I want to give Lent my attention, to recognize that something deep and personal, and earth-shattering is happening in the church calendar of life and death and legacy of sacrifice. I do not want a gimmick—because faith is much, much more than gimmick for getting through our days. I remember the time astute Aunt Ruth, at 89 years of age, told me that she no longer felt it necessary to give up chocolate for Lent. Coming from her, it was delightful discernment, besides the rescue of chocolate! Holding reverence feels less like giving up something, and more like opening up to something, so that whatever matters settles deeper, and whatever is unnecessary falls away from dis-use. Like so many religious observations, perhaps Lent raises more questions than it answers. Sometimes Suffering is one of my questions.

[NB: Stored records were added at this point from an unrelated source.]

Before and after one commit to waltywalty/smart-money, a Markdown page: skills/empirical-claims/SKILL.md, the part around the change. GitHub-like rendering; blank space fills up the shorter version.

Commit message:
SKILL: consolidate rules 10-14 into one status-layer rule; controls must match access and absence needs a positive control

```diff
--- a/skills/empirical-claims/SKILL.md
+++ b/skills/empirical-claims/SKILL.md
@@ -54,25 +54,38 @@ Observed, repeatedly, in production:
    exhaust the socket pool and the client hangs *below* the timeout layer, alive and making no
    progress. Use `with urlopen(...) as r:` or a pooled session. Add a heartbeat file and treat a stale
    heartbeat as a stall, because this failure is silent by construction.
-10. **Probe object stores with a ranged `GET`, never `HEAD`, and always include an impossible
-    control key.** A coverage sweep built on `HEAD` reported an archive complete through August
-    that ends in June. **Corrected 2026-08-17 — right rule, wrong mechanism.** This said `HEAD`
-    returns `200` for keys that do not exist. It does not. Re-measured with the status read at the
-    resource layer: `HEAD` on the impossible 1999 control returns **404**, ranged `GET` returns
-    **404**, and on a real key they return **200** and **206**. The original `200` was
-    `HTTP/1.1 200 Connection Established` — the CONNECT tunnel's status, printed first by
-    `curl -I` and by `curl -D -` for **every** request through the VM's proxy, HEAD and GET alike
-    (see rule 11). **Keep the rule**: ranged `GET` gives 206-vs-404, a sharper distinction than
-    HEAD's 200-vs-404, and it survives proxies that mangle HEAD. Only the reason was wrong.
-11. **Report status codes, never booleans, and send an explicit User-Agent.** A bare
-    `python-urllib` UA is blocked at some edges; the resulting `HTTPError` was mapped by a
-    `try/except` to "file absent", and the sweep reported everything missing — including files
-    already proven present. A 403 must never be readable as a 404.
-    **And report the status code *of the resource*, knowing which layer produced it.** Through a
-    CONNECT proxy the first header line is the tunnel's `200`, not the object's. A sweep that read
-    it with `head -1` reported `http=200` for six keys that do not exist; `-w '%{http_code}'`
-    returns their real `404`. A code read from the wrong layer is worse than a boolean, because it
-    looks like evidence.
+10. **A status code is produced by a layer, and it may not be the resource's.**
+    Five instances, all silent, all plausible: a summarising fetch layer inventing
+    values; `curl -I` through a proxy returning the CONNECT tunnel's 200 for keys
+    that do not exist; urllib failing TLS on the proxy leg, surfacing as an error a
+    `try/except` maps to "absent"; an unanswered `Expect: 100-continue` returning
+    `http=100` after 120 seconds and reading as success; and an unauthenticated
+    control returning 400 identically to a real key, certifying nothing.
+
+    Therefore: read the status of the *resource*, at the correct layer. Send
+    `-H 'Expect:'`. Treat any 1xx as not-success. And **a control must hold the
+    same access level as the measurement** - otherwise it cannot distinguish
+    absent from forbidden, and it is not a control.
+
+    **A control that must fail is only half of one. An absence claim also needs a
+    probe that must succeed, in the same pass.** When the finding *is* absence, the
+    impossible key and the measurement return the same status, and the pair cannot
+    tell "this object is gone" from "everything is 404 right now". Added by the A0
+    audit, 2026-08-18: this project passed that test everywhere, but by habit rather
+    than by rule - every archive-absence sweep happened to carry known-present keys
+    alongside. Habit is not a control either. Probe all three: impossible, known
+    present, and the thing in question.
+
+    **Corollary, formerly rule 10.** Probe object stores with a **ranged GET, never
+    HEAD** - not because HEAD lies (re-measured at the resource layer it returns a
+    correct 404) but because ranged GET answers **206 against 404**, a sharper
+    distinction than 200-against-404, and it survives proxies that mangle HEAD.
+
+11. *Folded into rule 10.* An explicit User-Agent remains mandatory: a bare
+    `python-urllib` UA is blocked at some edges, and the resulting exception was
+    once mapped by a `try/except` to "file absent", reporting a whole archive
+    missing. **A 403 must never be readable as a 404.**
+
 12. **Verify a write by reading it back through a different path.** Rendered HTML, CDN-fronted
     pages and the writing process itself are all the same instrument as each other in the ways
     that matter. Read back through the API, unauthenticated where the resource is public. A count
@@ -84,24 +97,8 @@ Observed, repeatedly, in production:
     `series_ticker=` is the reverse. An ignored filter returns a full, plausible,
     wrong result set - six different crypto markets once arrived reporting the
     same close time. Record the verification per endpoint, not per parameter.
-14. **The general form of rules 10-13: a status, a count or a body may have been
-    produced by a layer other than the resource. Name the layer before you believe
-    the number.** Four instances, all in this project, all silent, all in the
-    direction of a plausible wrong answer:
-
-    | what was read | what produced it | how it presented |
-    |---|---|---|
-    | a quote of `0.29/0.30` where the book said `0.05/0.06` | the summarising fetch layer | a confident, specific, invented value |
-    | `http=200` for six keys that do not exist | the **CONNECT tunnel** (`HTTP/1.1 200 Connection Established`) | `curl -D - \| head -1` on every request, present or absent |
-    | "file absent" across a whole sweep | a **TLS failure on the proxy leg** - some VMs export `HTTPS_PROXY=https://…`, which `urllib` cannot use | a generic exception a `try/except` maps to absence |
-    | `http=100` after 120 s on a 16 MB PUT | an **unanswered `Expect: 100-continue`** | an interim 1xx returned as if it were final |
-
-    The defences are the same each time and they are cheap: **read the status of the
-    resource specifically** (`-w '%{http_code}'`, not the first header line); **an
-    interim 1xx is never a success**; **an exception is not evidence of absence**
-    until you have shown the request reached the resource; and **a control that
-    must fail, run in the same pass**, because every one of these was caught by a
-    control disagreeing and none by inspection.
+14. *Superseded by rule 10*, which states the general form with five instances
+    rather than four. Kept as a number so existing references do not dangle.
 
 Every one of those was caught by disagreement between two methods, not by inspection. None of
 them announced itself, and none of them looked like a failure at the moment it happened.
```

Sometimes Suffering Sometimes suffering might be invitation NOT to be minimized— but perhaps made more PRECIOUS by what it costs to enter in. Pain and sorrow weave a surprising Hora. 'Havah Nagilah;' ribbons of intimacy spool in and out the Godhead as life and death tell their story of who God is. Sometimes suffering might be invitation And we are invited to hold the ribbon? Harsh circumstance strips down the bark of our defenses. Requiem: lay to rest our ill-conceived notions and cling to what is real. jfig March 2021 Barbara Brown Taylor, An Altar in the World, HarperCollins Publishers, New York, NY, p 77. Wikipedia references Psalm 118:24 as inspiration for the lyrics of Hava Nagila; but the whole of the psalm resonates with the intertwining of life and death.
And because it feels scary to leave you with suffering wide open – Blossom
Blossom To blossom takes time slow seasons of steady nutrition infused through slender stems. Fragile. Blossom may mean wait, and while you wait hold open your heart. Your petals will take on astonishing hues of God-love. "Winter" may ask you to suffer hardship of storms attrition: leaves lost to blight and insects, infringement of priorities. Take in the pale delicate notes of that which gives you life. Breath-taking. This is my prayer for you. Suffering is not easy—in any form. In its season you have yet to bloom. jfig 3/2021